_Exercise details_. Copy the data exactly. No line may be skipped.

_Excerpted records_.
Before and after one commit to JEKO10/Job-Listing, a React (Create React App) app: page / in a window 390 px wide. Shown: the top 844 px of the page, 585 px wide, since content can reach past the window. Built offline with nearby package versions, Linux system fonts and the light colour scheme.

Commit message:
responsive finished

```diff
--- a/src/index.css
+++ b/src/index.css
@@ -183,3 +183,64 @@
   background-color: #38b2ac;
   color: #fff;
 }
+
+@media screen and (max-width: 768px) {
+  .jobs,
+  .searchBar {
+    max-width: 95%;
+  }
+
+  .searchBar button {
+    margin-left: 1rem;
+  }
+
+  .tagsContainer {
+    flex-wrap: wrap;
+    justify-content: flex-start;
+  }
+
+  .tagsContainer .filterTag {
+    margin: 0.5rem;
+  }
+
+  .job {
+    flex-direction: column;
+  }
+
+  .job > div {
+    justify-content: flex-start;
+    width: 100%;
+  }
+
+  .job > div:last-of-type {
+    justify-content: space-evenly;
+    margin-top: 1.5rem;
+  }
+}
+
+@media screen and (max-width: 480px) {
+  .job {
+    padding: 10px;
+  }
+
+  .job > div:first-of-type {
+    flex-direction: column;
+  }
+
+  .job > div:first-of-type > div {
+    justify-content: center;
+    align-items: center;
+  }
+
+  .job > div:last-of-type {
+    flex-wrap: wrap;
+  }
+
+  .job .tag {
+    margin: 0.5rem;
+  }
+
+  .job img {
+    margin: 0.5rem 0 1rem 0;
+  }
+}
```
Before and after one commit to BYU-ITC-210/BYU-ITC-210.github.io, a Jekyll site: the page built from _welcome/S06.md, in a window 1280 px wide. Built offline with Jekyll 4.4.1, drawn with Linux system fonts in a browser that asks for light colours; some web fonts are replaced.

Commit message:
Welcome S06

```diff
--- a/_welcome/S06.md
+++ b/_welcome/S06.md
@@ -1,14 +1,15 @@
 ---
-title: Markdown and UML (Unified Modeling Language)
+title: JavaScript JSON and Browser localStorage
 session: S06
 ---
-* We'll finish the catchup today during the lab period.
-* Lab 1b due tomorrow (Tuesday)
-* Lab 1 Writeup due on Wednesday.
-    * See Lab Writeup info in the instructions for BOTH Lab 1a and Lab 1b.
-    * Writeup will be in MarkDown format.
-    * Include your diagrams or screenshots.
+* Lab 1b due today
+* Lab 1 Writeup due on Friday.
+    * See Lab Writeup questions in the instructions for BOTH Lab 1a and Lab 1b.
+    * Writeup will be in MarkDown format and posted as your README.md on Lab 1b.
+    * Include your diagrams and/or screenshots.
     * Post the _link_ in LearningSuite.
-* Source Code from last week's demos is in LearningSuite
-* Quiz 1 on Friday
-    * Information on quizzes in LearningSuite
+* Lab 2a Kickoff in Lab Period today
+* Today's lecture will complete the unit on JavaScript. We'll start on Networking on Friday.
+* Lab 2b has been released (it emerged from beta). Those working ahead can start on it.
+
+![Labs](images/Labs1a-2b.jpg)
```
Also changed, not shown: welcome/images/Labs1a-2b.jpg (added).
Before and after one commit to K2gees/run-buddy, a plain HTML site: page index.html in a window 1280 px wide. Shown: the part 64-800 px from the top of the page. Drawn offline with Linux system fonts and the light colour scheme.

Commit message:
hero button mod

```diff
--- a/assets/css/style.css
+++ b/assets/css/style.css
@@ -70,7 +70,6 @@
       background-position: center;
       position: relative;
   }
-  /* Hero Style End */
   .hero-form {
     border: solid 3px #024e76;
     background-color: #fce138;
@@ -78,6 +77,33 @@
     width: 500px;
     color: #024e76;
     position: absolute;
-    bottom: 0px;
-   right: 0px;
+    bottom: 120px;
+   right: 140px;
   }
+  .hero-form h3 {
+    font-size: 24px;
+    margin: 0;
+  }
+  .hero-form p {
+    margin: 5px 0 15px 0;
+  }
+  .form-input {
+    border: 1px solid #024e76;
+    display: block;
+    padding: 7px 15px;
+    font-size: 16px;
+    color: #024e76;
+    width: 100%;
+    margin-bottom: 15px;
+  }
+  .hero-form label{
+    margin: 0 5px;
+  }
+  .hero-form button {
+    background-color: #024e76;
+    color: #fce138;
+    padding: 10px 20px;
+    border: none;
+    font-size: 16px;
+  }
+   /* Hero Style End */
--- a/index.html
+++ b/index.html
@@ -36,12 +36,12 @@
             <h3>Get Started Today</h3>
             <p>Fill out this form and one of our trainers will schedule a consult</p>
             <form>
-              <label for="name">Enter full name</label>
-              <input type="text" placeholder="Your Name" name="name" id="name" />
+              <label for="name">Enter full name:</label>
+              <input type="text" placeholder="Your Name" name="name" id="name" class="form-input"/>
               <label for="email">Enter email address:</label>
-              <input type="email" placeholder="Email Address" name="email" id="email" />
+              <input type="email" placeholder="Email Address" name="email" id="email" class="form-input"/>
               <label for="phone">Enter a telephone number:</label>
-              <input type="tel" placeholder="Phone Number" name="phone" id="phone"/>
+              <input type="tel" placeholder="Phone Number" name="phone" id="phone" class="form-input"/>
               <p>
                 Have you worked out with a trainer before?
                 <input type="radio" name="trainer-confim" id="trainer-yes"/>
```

_Expected answer_.
Before and after one commit to JEKO10/Job-Listing, a React (Create React App) app: page / in a window 390 px wide. Shown: the top 844 px of the page, 585 px wide, since content can reach past the window. Built offline with nearby package versions, Linux system fonts and the light colour scheme.

Commit message:
responsive finished

```diff
--- a/src/index.css
+++ b/src/index.css
@@ -183,3 +183,64 @@
   background-color: #38b2ac;
   color: #fff;
 }
+
+@media screen and (max-width: 768px) {
+  .jobs,
+  .searchBar {
+    max-width: 95%;
+  }
+
+  .searchBar button {
+    margin-left: 1rem;
+  }
+
+  .tagsContainer {
+    flex-wrap: wrap;
+    justify-content: flex-start;
+  }
+
+  .tagsContainer .filterTag {
+    margin: 0.5rem;
+  }
+
+  .job {
+    flex-direction: column;
+  }
+
+  .job > div {
+    justify-content: flex-start;
+    width: 100%;
+  }
+
+  .job > div:last-of-type {
+    justify-content: space-evenly;
+    margin-top: 1.5rem;
+  }
+}
+
+@media screen and (max-width: 480px) {
+  .job {
+    padding: 10px;
+  }
+
+  .job > div:first-of-type {
+    flex-direction: column;
+  }
+
+  .job > div:first-of-type > div {
+    justify-content: center;
+    align-items: center;
+  }
+
+  .job > div:last-of-type {
+    flex-wrap: wrap;
+  }
+
+  .job .tag {
+    margin: 0.5rem;
+  }
+
+  .job img {
+    margin: 0.5rem 0 1rem 0;
+  }
+}
```
Before and after one commit to BYU-ITC-210/BYU-ITC-210.github.io, a Jekyll site: the page built from _welcome/S06.md, in a window 1280 px wide. Built offline with Jekyll 4.4.1, drawn with Linux system fonts in a browser that asks for light colours; some web fonts are replaced.

Commit message:
Welcome S06

```diff
--- a/_welcome/S06.md
+++ b/_welcome/S06.md
@@ -1,14 +1,15 @@
 ---
-title: Markdown and UML (Unified Modeling Language)
+title: JavaScript JSON and Browser localStorage
 session: S06
 ---
-* We'll finish the catchup today during the lab period.
-* Lab 1b due tomorrow (Tuesday)
-* Lab 1 Writeup due on Wednesday.
-    * See Lab Writeup info in the instructions for BOTH Lab 1a and Lab 1b.
-    * Writeup will be in MarkDown format.
-    * Include your diagrams or screenshots.
+* Lab 1b due today
+* Lab 1 Writeup due on Friday.
+    * See Lab Writeup questions in the instructions for BOTH Lab 1a and Lab 1b.
+    * Writeup will be in MarkDown format and posted as your README.md on Lab 1b.
+    * Include your diagrams and/or screenshots.
     * Post the _link_ in LearningSuite.
-* Source Code from last week's demos is in LearningSuite
-* Quiz 1 on Friday
-    * Information on quizzes in LearningSuite
+* Lab 2a Kickoff in Lab Period today
+* Today's lecture will complete the unit on JavaScript. We'll start on Networking on Friday.
+* Lab 2b has been released (it emerged from beta). Those working ahead can start on it.
+
+![Labs](images/Labs1a-2b.jpg)
```
Also changed, not shown: welcome/images/Labs1a-2b.jpg (added).
Before and after one commit to K2gees/run-buddy, a plain HTML site: page index.html in a window 1280 px wide. Shown: the part 64-800 px from the top of the page. Drawn offline with Linux system fonts and the light colour scheme.

Commit message:
hero button mod

```diff
--- a/assets/css/style.css
+++ b/assets/css/style.css
@@ -70,7 +70,6 @@
       background-position: center;
       position: relative;
   }
-  /* Hero Style End */
   .hero-form {
     border: solid 3px #024e76;
     background-color: #fce138;
@@ -78,6 +77,33 @@
     width: 500px;
     color: #024e76;
     position: absolute;
-    bottom: 0px;
-   right: 0px;
+    bottom: 120px;
+   right: 140px;
   }
+  .hero-form h3 {
+    font-size: 24px;
+    margin: 0;
+  }
+  .hero-form p {
+    margin: 5px 0 15px 0;
+  }
+  .form-input {
+    border: 1px solid #024e76;
+    display: block;
+    padding: 7px 15px;
+    font-size: 16px;
+    color: #024e76;
+    width: 100%;
+    margin-bottom: 15px;
+  }
+  .hero-form label{
+    margin: 0 5px;
+  }
+  .hero-form button {
+    background-color: #024e76;
+    color: #fce138;
+    padding: 10px 20px;
+    border: none;
+    font-size: 16px;
+  }
+   /* Hero Style End */
--- a/index.html
+++ b/index.html
@@ -36,12 +36,12 @@
             <h3>Get Started Today</h3>
             <p>Fill out this form and one of our trainers will schedule a consult</p>
             <form>
-              <label for="name">Enter full name</label>
-              <input type="text" placeholder="Your Name" name="name" id="name" />
+              <label for="name">Enter full name:</label>
+              <input type="text" placeholder="Your Name" name="name" id="name" class="form-input"/>
               <label for="email">Enter email address:</label>
-              <input type="email" placeholder="Email Address" name="email" id="email" />
+              <input type="email" placeholder="Email Address" name="email" id="email" class="form-input"/>
               <label for="phone">Enter a telephone number:</label>
-              <input type="tel" placeholder="Phone Number" name="phone" id="phone"/>
+              <input type="tel" placeholder="Phone Number" name="phone" id="phone" class="form-input"/>
               <p>
                 Have you worked out with a trainer before?
                 <input type="radio" name="trainer-confim" id="trainer-yes"/>
```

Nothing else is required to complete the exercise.